An acceptable response holds only the line containing "ML --> Shell[Shell]" and every line after it to the end of the records, each reproduced exactly.

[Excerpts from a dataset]
======

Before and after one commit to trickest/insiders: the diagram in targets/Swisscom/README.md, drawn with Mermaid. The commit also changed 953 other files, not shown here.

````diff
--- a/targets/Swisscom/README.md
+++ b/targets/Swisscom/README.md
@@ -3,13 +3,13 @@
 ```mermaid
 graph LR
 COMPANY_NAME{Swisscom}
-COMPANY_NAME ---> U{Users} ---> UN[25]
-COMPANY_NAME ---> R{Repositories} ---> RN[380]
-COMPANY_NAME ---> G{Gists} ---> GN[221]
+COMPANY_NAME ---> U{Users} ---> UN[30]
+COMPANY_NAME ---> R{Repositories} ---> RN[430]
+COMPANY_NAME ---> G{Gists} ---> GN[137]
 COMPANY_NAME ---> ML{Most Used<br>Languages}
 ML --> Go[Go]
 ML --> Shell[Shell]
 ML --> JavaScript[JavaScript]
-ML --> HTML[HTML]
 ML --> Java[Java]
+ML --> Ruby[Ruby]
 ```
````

======

--- Written response ---
 ML --> Shell[Shell]
 ML --> JavaScript[JavaScript]
-ML --> HTML[HTML]
 ML --> Java[Java]
+ML --> Ruby[Ruby]
 ```
````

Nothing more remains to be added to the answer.